In plants, lutein and zeaxanthin help absorb excess light energy, thus preventing damage to the plants. Particularly, these carotenoids protect the plant from high-energy light rays, called blue light, and the oxidative damage that is associated with exposure to excess light. Interestingly, these antioxidant carotenoids have a somewhat similar role in the human eye, protecting it from the harmful effects of blue light and UV rays.

Carotenoids are a group of pigments that are known antioxidants and have been found to have beneficial effects on many processes in our body, contributing to anything from heart health to more resilient skin cells. What differentiates lutein and zeaxanthin is their high concentration in human eyes. In fact, their concentration in the macula is over 1,000-fold more than their concentration in the plasma. This phenomena must happen for a reason…

Indeed, researchers found that lutein protects the eye not only due to its light screening ability, but also as a result of its antioxidant properties. It reduces oxidative damage by directly fighting the dangerous reactive oxygen species, and by enhancing the antioxidant defense mechanism of the macular cells, allowing our eyes to better cope with the oxidative challenges.
Importantly, diets rich in lutein and zeaxanthin appear to have a protective effect against age-related eye diseases such as age-related macular degeneration, or AMD, and cataracts. Today, there are techniques that allow for more accurate and non-invasive measurements of macular pigments.

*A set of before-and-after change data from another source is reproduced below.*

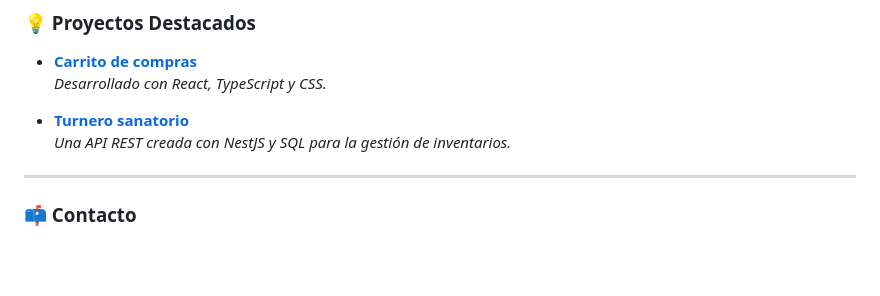
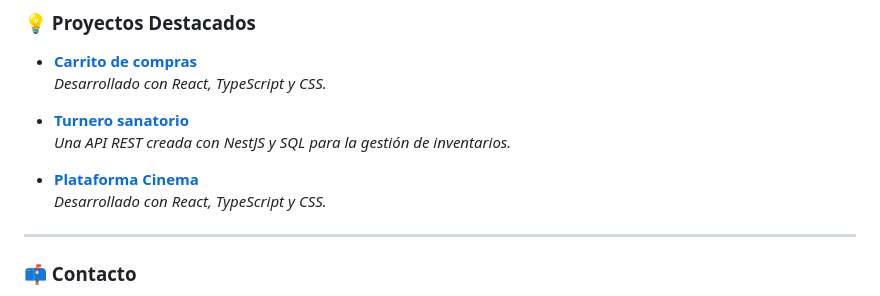
Before and after one commit to nmainer/nmainer, a Markdown page: README.md, the part around the change. GitHub-like rendering; blank space fills up the shorter version.

```diff
--- a/README.md
+++ b/README.md
@@ -66,6 +66,9 @@ Soy un profesional con una sólida trayectoria en **administración**, **gestió
 - [**Turnero sanatorio**](https://github.com/nmainer/Proyect-N-3-Full_Stack_React_Vite)
   *Una API REST creada con NestJS y SQL para la gestión de inventarios.*
 
+- [**Plataforma Cinema**](https://github.com/nmainer/NestJs--Carrito-compras)
+  *Desarrollado con React, TypeScript y CSS.*
+
 ---
 
 ### 📫 Contacto
```
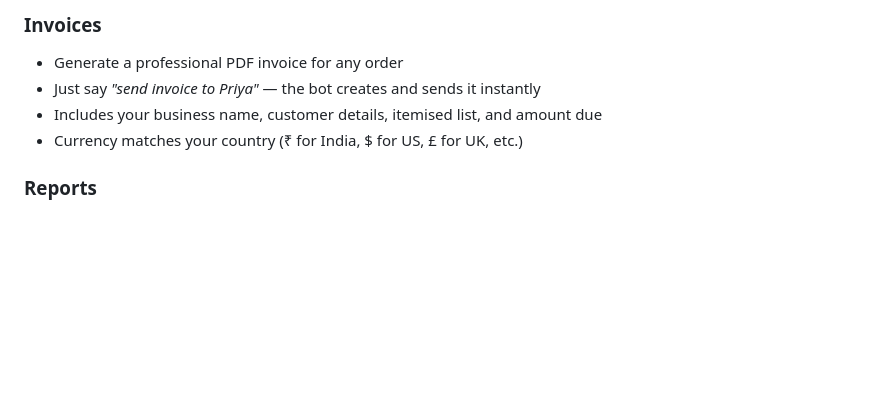
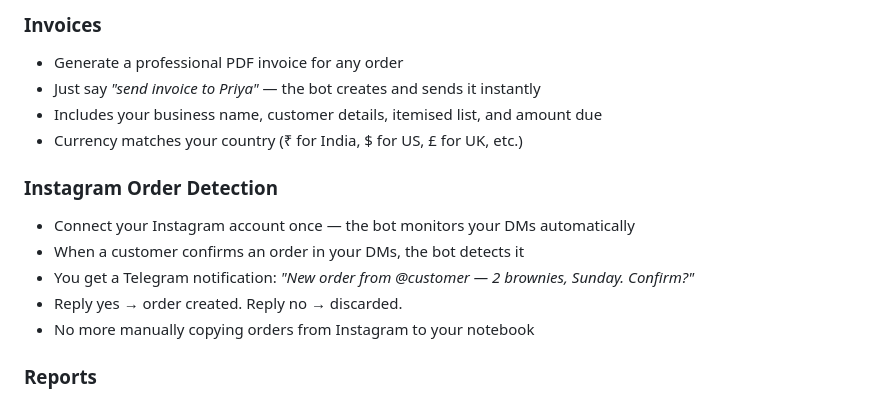
Before and after one commit to ahujahaymang/bakery-manager, a Markdown page: PITCH.md, the part around the change. Drawn GitHub-style; blank space fills up the shorter version.

```diff
--- a/PITCH.md
+++ b/PITCH.md
@@ -114,6 +114,13 @@ Every transaction is recorded as it happens. Your financial history is always th
 - Includes your business name, customer details, itemised list, and amount due
 - Currency matches your country (₹ for India, $ for US, £ for UK, etc.)
 
+### Instagram Order Detection
+- Connect your Instagram account once — the bot monitors your DMs automatically
+- When a customer confirms an order in your DMs, the bot detects it
+- You get a Telegram notification: *"New order from @customer — 2 brownies, Sunday. Confirm?"*
+- Reply yes → order created. Reply no → discarded.
+- No more manually copying orders from Instagram to your notebook
+
 ### Reports
 - Weekly profit breakdown
 - Revenue vs. costs at a glance
```
Also changed, not shown: DESIGN.md (+53 -21 lines).
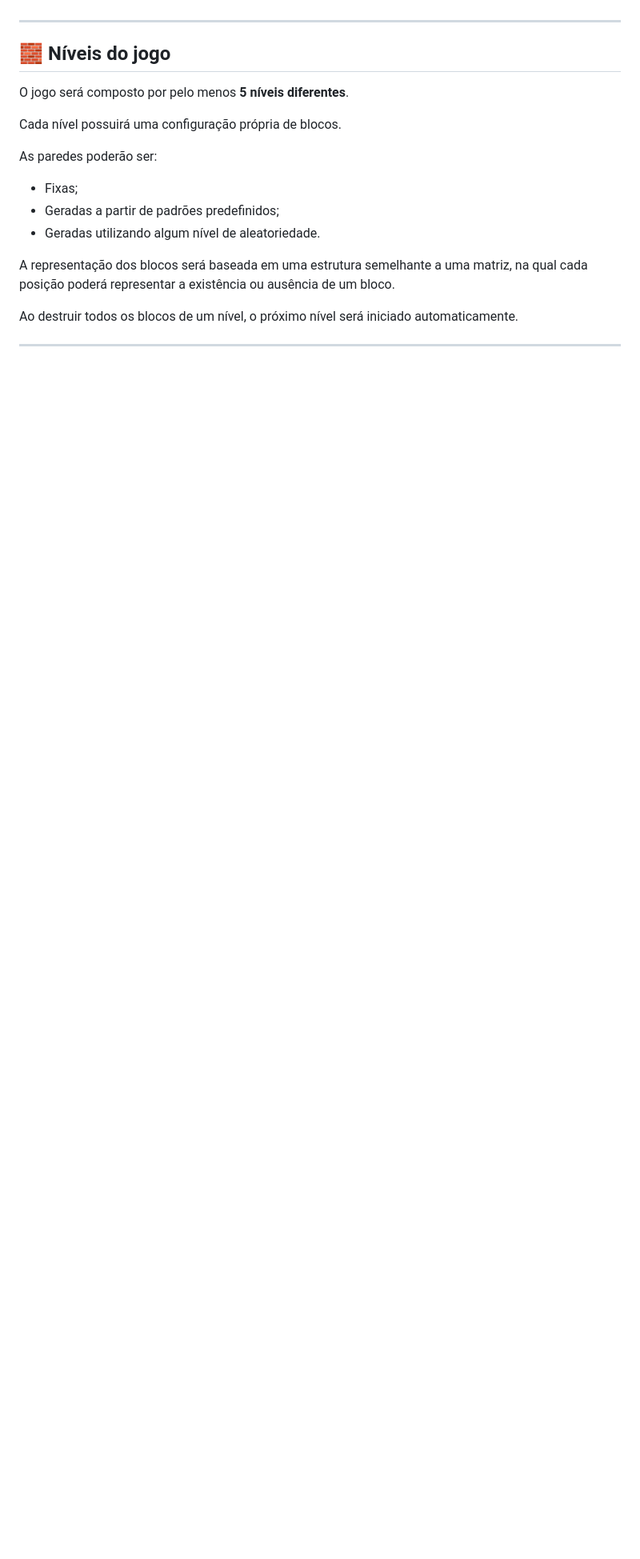
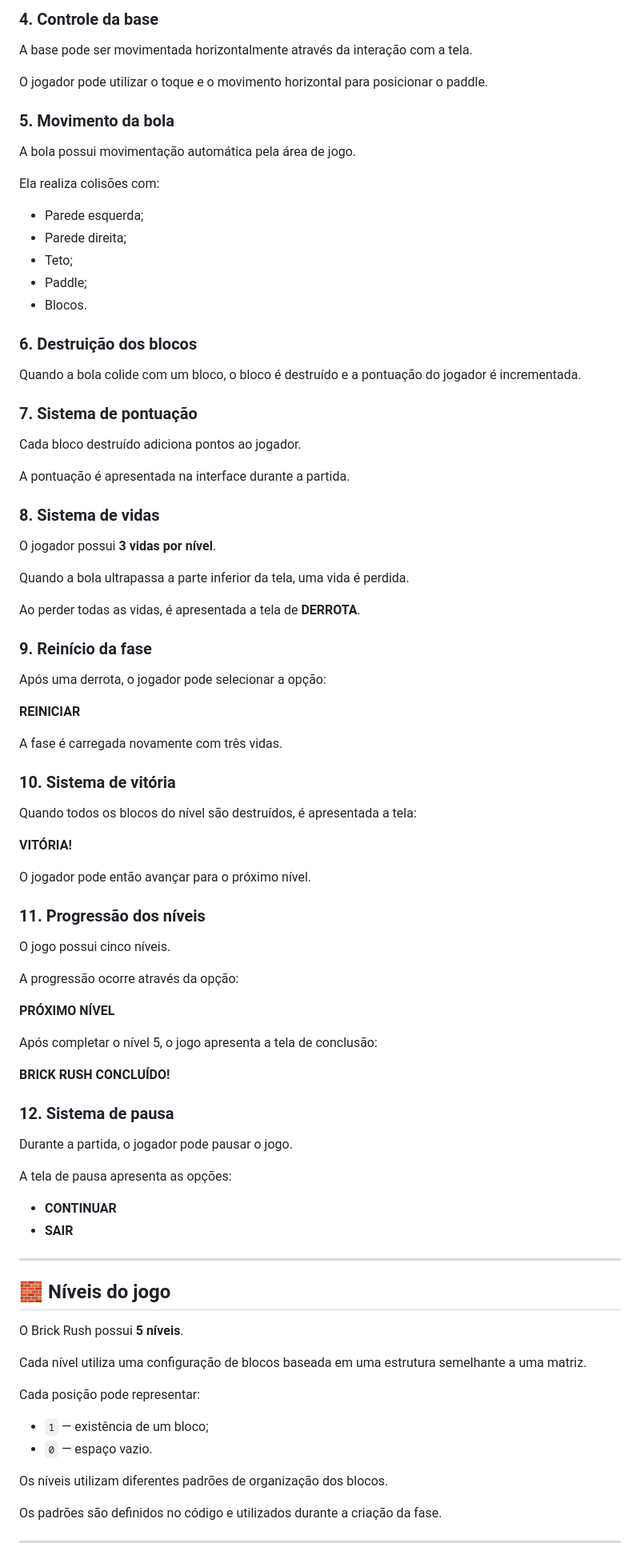
Before and after one commit to DenverRitter/brick-rush, a Markdown page: README.md, the part around one of its changes. Shown at 80% size. Rendered like a GitHub page; blank space fills up the shorter version.

Commit message:
docs: atualiza README para versao final

```diff
--- a/README.md
+++ b/README.md
@@ -55,21 +74,92 @@ Permite configurar características relacionadas ao padrão visual dos blocos e
+### 4. Controle da base
+
+A base pode ser movimentada horizontalmente através da interação com a tela.
+
+O jogador pode utilizar o toque e o movimento horizontal para posicionar o paddle.
+
+### 5. Movimento da bola
+
+A bola possui movimentação automática pela área de jogo.
+
+Ela realiza colisões com:
+
+- Parede esquerda;
+- Parede direita;
+- Teto;
+- Paddle;
+- Blocos.
+
+### 6. Destruição dos blocos
+
+Quando a bola colide com um bloco, o bloco é destruído e a pontuação do jogador é incrementada.
+
+### 7. Sistema de pontuação
+
+Cada bloco destruído adiciona pontos ao jogador.
+
+A pontuação é apresentada na interface durante a partida.
+
+### 8. Sistema de vidas
+
+O jogador possui **3 vidas por nível**.
+
+Quando a bola ultrapassa a parte inferior da tela, uma vida é perdida.
+
+Ao perder todas as vidas, é apresentada a tela de **DERROTA**.
+
+### 9. Reinício da fase
+
+Após uma derrota, o jogador pode selecionar a opção:
+
+**REINICIAR**
+
+A fase é carregada novamente com três vidas.
+
+### 10. Sistema de vitória
+
+Quando todos os blocos do nível são destruídos, é apresentada a tela:
+
+**VITÓRIA!**
+
+O jogador pode então avançar para o próximo nível.
+
+### 11. Progressão dos níveis
+
+O jogo possui cinco níveis.
+
+A progressão ocorre através da opção:
+
+**PRÓXIMO NÍVEL**
+
+Após completar o nível 5, o jogo apresenta a tela de conclusão:
+
+**BRICK RUSH CONCLUÍDO!**
+
+### 12. Sistema de pausa
+
+Durante a partida, o jogador pode pausar o jogo.
+
+A tela de pausa apresenta as opções:
+
+- **CONTINUAR**
+- **SAIR**
 
 ---
 
 ## 🧱 Níveis do jogo
 
-O jogo será composto por pelo menos **5 níveis diferentes**.
+O Brick Rush possui **5 níveis**.
 
-Cada nível possuirá uma configuração própria de blocos.
+Cada nível utiliza uma configuração de blocos baseada em uma estrutura semelhante a uma matriz.
 
-As paredes poderão ser:
+Cada posição pode representar:
 
-- Fixas;
-- Geradas a partir de padrões predefinidos;
-- Geradas utilizando algum nível de aleatoriedade.
+- `1` — existência de um bloco;
+- `0` — espaço vazio.
 
-A representação dos blocos será baseada em uma estrutura semelhante a uma matriz, na qual cada posição poderá representar a existência ou ausência de um bloco.
+Os níveis utilizam diferentes padrões de organização dos blocos.
 
-Ao destruir todos os blocos de um nível, o próximo nível será iniciado automaticamente.
+Os padrões são definidos no código e utilizados durante a criação da fase.
 
 ---
 
```
Also changed, not shown: other parts of README.md (+65 -100 lines).
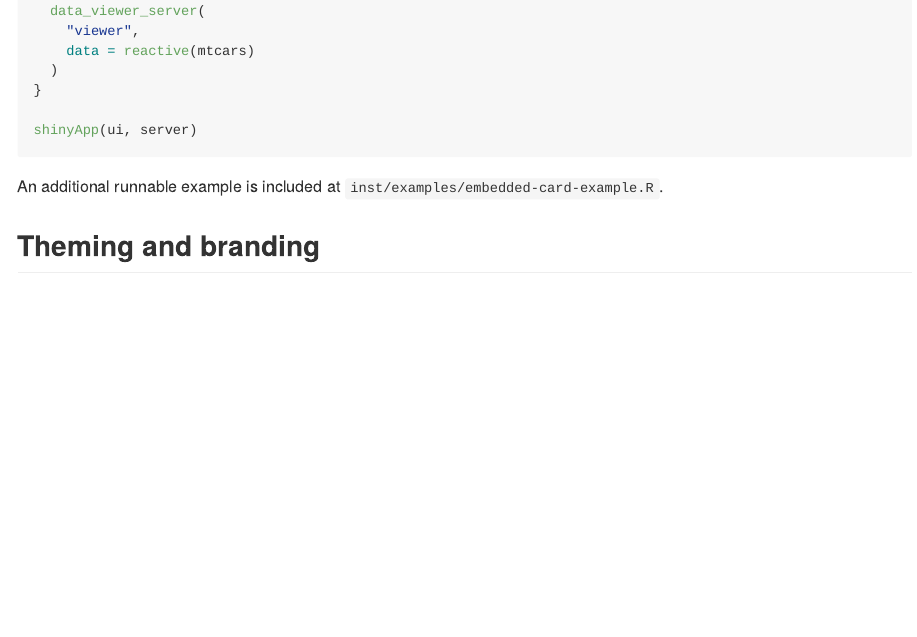
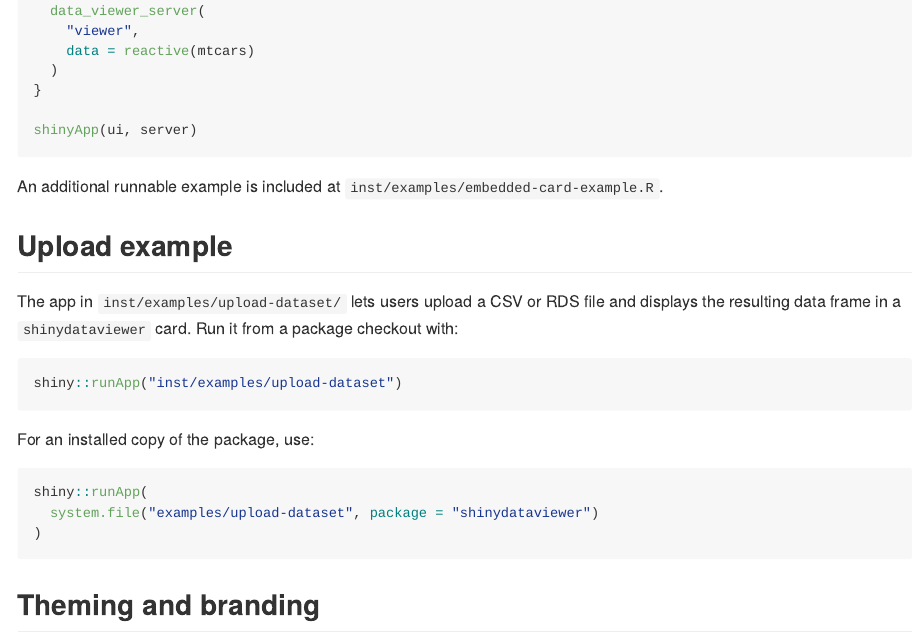
Before and after one commit to Ryan-W-Harrison/shinydataviewer, an R Markdown document (README.Rmd): the page in a window 1100 px wide, from 1890 px down. The pictures show the output file README.md that the author committed with the source, drawn offline in the style of GitHub; badge pictures from the web are left out.

Commit message:
* Update docs to mention new example

````diff
--- a/README.Rmd
+++ b/README.Rmd
@@ -121,6 +121,24 @@ shinyApp(ui, server)
 An additional runnable example is included at
 `inst/examples/embedded-card-example.R`.
 
+## Upload example
+
+The app in `inst/examples/upload-dataset/` lets users upload a CSV or RDS file
+and displays the resulting data frame in a `shinydataviewer` card. Run it from
+a package checkout with:
+
+```{r, eval=FALSE}
+shiny::runApp("inst/examples/upload-dataset")
+```
+
+For an installed copy of the package, use:
+
+```{r, eval = FALSE}
+shiny::runApp(
+  system.file("examples/upload-dataset", package = "shinydataviewer")
+)
+```
+
 ## Theming and branding
 
 The viewer styles are attached as a package dependency and use Bootstrap 5
````
Also changed, not shown: NEWS.md (+1 -0 lines), vignettes/get-started.Rmd (+8 -0 lines), README.md, README.Rmd (6 more changed lines).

Utilizing this technology, epidemiologic studies show an inverse association between macular pigmentation (levels of lutein and zeaxanthin in eye tissues) and age-related degenerative diseases.
A major study called AREDS2 (Age-Related Eye Disease Study 2) examined the effects of a supplement, containing a combination of lutein zeaxanthin with other vitamins and minerals, on the progression of AMD. This five-year multi-center study was the continuation of the first ARED trial that previously studied a slightly different supplement. Both studies were conducted by a research group from the National Institutes of Health's National Eye Institute. The conclusions of these studies revealed a significant effect of the supplement in reducing the rate of advanced AMD in people, those who were at a high risk, by about 25 percent.

The AREDS 2 supplement contained high levels of lutein and zeaxanthin (10 milligrams of lutein and 2 mg of zeaxanthin a day), combined with vitamin C, vitamin E, zinc and copper. The combination of these ingredients is important, but one should also reflect on the importance of a diverse diet. Of note, American dietary intake of lutein/zeaxantin is about 10 times less than the dose found in the stud. So if you're at high risk of developing advanced AMD, you might want to consider taking a supplement. Luckily, there are various AREDS-based supplements in the market today.
Overall, the take-home message is that a diverse and balanced diet containing lutein, as well as other phytonutrients, can greatly support our eye health and protect us from age-related eye diseases. In fact, a healthy diet and healthy lifestyle are important not only to our eye health; they are the key to our general well-being.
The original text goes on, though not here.